Detected change data
■ ■ ■ ■

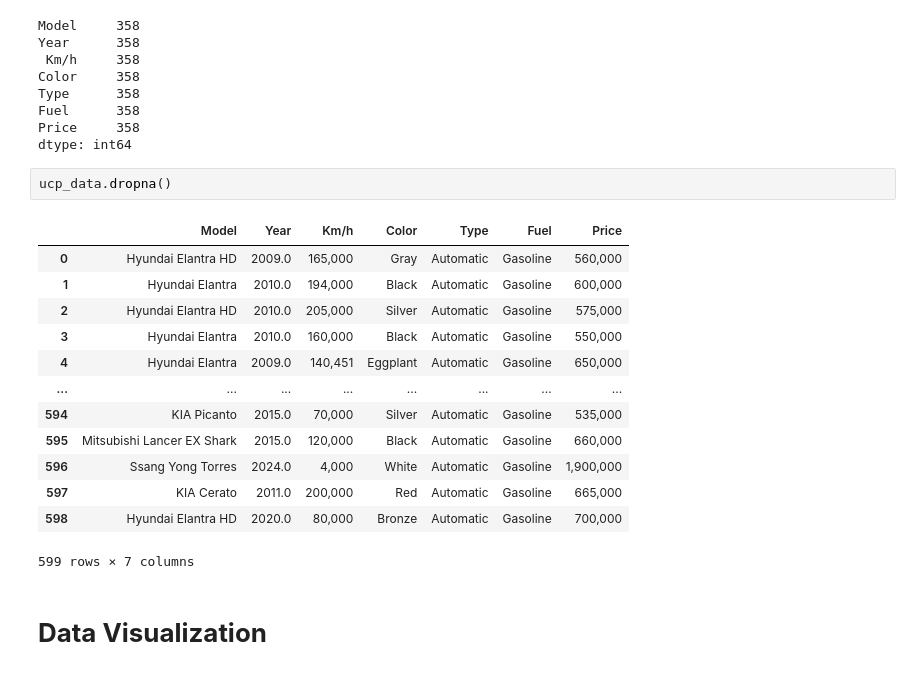
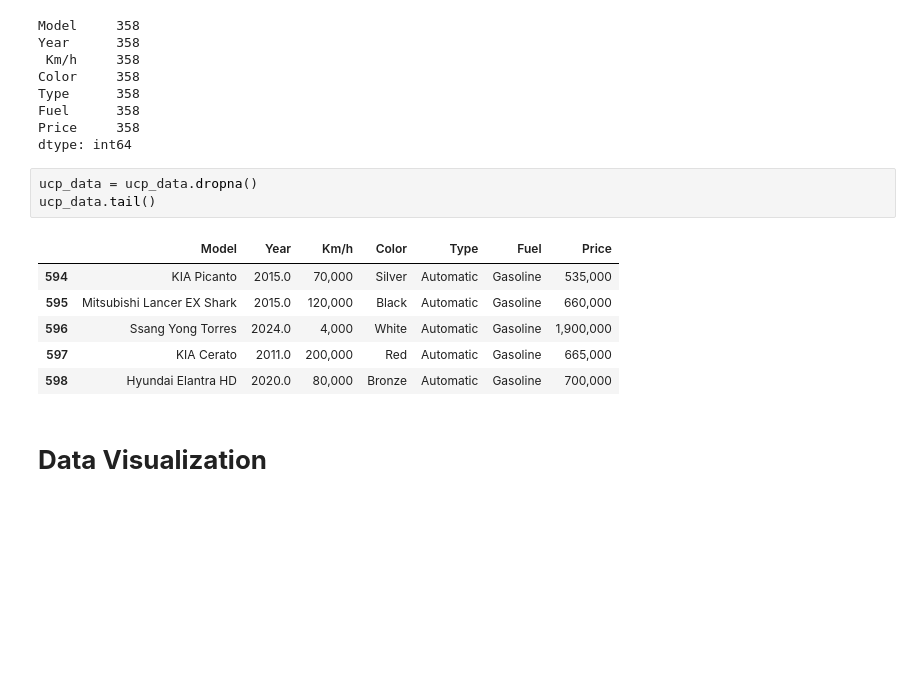
Before and after one commit to WONYOUNG-SONG/Kaggle, a Jupyter notebook: UsedCarPrice/submission.ipynb, the cells around one changed output. Drawn from its saved outputs; the diff is of its cells as text; blank space fills up the shorter version.

```diff
--- a/UsedCarPrice/submission.ipynb
+++ b/UsedCarPrice/submission.ipynb
@@ -46,21 +46,15 @@ Fuel      358
 Price     358
 dtype: int64
 # %%
-ucp_data.dropna()
+ucp_data = ucp_data.dropna()
+ucp_data.tail()
 # %% [output]
 |  | Model | Year | Km/h | Color | Type | Fuel | Price |
-| 0 | Hyundai Elantra HD | 2009.0 | 165,000 | Gray | Automatic | Gasoline | 560,000 |
-| 1 | Hyundai Elantra | 2010.0 | 194,000 | Black | Automatic | Gasoline | 600,000 |
-| 2 | Hyundai Elantra HD | 2010.0 | 205,000 | Silver | Automatic | Gasoline | 575,000 |
-| 3 | Hyundai Elantra | 2010.0 | 160,000 | Black | Automatic | Gasoline | 550,000 |
-| 4 | Hyundai Elantra | 2009.0 | 140,451 | Eggplant | Automatic | Gasoline | 650,000 |
-| ... | ... | ... | ... | ... | ... | ... | ... |
 | 594 | KIA Picanto | 2015.0 | 70,000 | Silver | Automatic | Gasoline | 535,000 |
 | 595 | Mitsubishi Lancer EX Shark | 2015.0 | 120,000 | Black | Automatic | Gasoline | 660,000 |
 | 596 | Ssang Yong Torres | 2024.0 | 4,000 | White | Automatic | Gasoline | 1,900,000 |
 | 597 | KIA Cerato | 2011.0 | 200,000 | Red | Automatic | Gasoline | 665,000 |
 | 598 | Hyundai Elantra HD | 2020.0 | 80,000 | Bronze | Automatic | Gasoline | 700,000 |
-599 rows × 7 columns
 # %% [markdown]
 # **Data Visualization**
 # %%
```
Also changed, not shown: parts of 5 cells of this notebook.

■ ■ ■ ■

● Work required: Pictures excluded, set down all the entries exactly.

● Response:
Before and after one commit to WONYOUNG-SONG/Kaggle, a Jupyter notebook: UsedCarPrice/submission.ipynb, the cells around one changed output. Drawn from its saved outputs; the diff is of its cells as text; blank space fills up the shorter version.

```diff
--- a/UsedCarPrice/submission.ipynb
+++ b/UsedCarPrice/submission.ipynb
@@ -46,21 +46,15 @@ Fuel      358
 Price     358
 dtype: int64
 # %%
-ucp_data.dropna()
+ucp_data = ucp_data.dropna()
+ucp_data.tail()
 # %% [output]
 |  | Model | Year | Km/h | Color | Type | Fuel | Price |
-| 0 | Hyundai Elantra HD | 2009.0 | 165,000 | Gray | Automatic | Gasoline | 560,000 |
-| 1 | Hyundai Elantra | 2010.0 | 194,000 | Black | Automatic | Gasoline | 600,000 |
-| 2 | Hyundai Elantra HD | 2010.0 | 205,000 | Silver | Automatic | Gasoline | 575,000 |
-| 3 | Hyundai Elantra | 2010.0 | 160,000 | Black | Automatic | Gasoline | 550,000 |
-| 4 | Hyundai Elantra | 2009.0 | 140,451 | Eggplant | Automatic | Gasoline | 650,000 |
-| ... | ... | ... | ... | ... | ... | ... | ... |
 | 594 | KIA Picanto | 2015.0 | 70,000 | Silver | Automatic | Gasoline | 535,000 |
 | 595 | Mitsubishi Lancer EX Shark | 2015.0 | 120,000 | Black | Automatic | Gasoline | 660,000 |
 | 596 | Ssang Yong Torres | 2024.0 | 4,000 | White | Automatic | Gasoline | 1,900,000 |
 | 597 | KIA Cerato | 2011.0 | 200,000 | Red | Automatic | Gasoline | 665,000 |
 | 598 | Hyundai Elantra HD | 2020.0 | 80,000 | Bronze | Automatic | Gasoline | 700,000 |
-599 rows × 7 columns
 # %% [markdown]
 # **Data Visualization**
 # %%
```
Also changed, not shown: parts of 5 cells of this notebook.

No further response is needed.